(Structured diff data)

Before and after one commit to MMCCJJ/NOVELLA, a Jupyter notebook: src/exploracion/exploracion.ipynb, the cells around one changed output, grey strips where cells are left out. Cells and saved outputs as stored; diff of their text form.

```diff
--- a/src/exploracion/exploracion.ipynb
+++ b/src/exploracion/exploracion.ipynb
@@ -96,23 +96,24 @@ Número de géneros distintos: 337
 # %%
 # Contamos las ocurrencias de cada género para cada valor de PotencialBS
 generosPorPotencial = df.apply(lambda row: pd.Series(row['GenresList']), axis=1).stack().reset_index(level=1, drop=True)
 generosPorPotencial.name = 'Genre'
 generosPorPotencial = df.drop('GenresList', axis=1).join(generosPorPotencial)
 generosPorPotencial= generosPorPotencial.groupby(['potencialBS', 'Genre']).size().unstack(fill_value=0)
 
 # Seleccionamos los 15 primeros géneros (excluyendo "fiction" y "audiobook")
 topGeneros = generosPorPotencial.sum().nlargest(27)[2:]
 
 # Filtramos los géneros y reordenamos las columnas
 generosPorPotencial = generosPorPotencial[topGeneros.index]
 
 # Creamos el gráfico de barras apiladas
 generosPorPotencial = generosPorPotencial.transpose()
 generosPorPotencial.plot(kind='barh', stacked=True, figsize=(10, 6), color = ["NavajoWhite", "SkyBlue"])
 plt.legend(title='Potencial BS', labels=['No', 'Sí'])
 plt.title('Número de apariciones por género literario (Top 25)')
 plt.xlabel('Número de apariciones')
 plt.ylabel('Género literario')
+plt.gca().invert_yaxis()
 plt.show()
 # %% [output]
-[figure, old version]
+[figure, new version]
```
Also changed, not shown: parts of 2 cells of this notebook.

• _WORK INSTRUCTIONS_:
From the data above, state how many lines contain the string "generosPorPotencial", offering no other words.

• _ANSWER SECTION_:
8